Social Engineering and Scams
Social Engineering can be thought of as using social pressures to make someone do something you want them to. For example, many scam artists call elderly people claiming to be able to save them money on prescription drugs. Once the victim has given them a credit card number (to lock in their “low, low prices!”), the scam artist maxes out the credit card.
With regards to passwords, a common scam is cold-calling a user and claiming to be a system administrator or network support personnel. These scam artists then ask for the user to install a piece of software (spyware or viruses) or ask for a username and password, etc.
Please be aware that neither TRG nor DL will EVER ask you for your username or password. If anyone calls and asks you for this information, ask them for a name, their staff id, and phone number where you can call them back. If your Caller ID shows a phone number, write that down before confronting the caller. Any information you get from the caller should be turned over to campus authorities.

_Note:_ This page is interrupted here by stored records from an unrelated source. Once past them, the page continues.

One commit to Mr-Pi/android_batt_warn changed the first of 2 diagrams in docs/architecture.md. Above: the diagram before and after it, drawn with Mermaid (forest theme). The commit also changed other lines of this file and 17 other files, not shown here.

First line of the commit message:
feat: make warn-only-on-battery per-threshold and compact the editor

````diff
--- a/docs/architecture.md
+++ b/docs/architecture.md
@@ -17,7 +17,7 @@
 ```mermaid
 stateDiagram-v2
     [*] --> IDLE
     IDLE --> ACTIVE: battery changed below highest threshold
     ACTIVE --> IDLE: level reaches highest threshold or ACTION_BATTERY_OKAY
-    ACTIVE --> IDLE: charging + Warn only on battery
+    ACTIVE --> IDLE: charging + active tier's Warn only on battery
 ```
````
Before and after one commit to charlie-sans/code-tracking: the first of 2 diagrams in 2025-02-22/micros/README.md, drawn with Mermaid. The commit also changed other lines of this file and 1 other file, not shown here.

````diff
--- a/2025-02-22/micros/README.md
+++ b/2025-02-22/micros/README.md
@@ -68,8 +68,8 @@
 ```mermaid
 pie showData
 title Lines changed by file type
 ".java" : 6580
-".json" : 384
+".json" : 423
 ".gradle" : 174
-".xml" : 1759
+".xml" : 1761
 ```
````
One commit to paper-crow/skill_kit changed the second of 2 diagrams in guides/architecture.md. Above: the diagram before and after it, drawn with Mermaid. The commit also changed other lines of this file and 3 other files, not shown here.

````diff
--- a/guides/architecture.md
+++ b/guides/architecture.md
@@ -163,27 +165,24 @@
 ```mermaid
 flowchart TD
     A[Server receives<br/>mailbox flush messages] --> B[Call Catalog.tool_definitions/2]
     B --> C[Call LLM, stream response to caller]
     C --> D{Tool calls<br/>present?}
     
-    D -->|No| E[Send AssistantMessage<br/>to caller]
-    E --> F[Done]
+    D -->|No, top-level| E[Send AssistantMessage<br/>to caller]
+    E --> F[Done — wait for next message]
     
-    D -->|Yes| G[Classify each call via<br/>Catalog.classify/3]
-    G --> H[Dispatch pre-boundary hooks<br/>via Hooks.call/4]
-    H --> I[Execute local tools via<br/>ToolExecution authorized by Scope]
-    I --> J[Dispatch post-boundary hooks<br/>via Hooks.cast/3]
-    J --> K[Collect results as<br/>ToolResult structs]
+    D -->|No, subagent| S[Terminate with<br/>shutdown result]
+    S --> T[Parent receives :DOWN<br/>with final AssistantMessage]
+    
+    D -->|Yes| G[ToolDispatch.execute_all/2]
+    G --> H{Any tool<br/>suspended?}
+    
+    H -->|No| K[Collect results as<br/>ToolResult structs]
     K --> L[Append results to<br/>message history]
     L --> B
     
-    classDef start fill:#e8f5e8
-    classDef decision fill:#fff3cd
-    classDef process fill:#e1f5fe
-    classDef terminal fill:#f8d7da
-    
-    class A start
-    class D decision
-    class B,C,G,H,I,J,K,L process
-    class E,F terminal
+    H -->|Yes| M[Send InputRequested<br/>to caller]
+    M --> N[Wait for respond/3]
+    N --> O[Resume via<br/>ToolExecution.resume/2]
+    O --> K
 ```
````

There are several different scams currently circulating around the Internet. 419 scams (named after section 419 of the Nigerian legal code, in which they are outlawed) take several forms, including the most famous "Nigerian Prince" scam (Hello! I am a Nigerian prince and need a bank account where I can wire several million dollars; if you let me use yours, you can have a cut! http://www.snopes.com/fraud/advancefee/nigeria.asp ) Another example is the "Microsoft Technical Support Call" in which a bad guy will cold call you and claim Microsoft has seen viruses on your computer and needs you to install something to fix it (http://www.microsoft.com/security/online-privacy/msname.aspx). If you press them for a phone number where you can call them back, you'll get a phone number linked to a prepaid cell phone, from which the scammer is placing the calls. If you think you might be on the receiving end of a scam call, search on http://www.snopes.com/ to see if the people at snopes have seen a similar scam.
Thank you for taking the time to read this document. We hope you’ve found the information in here useful. To communicate to as broad a user-base as possible, we have glossed over many technical details. If you would like additional information about any of these topics, we encourage you to research more thoroughly on the Internet, or contact Kevin Metcalf in the TRG with questions/comments/etc.
Much of security is common sense, but it also requires knowledge of often confusing technology. By reading through this document, you’re working to expand your technology IQ; way to go!
Security Certificates < Social Engineering and Scams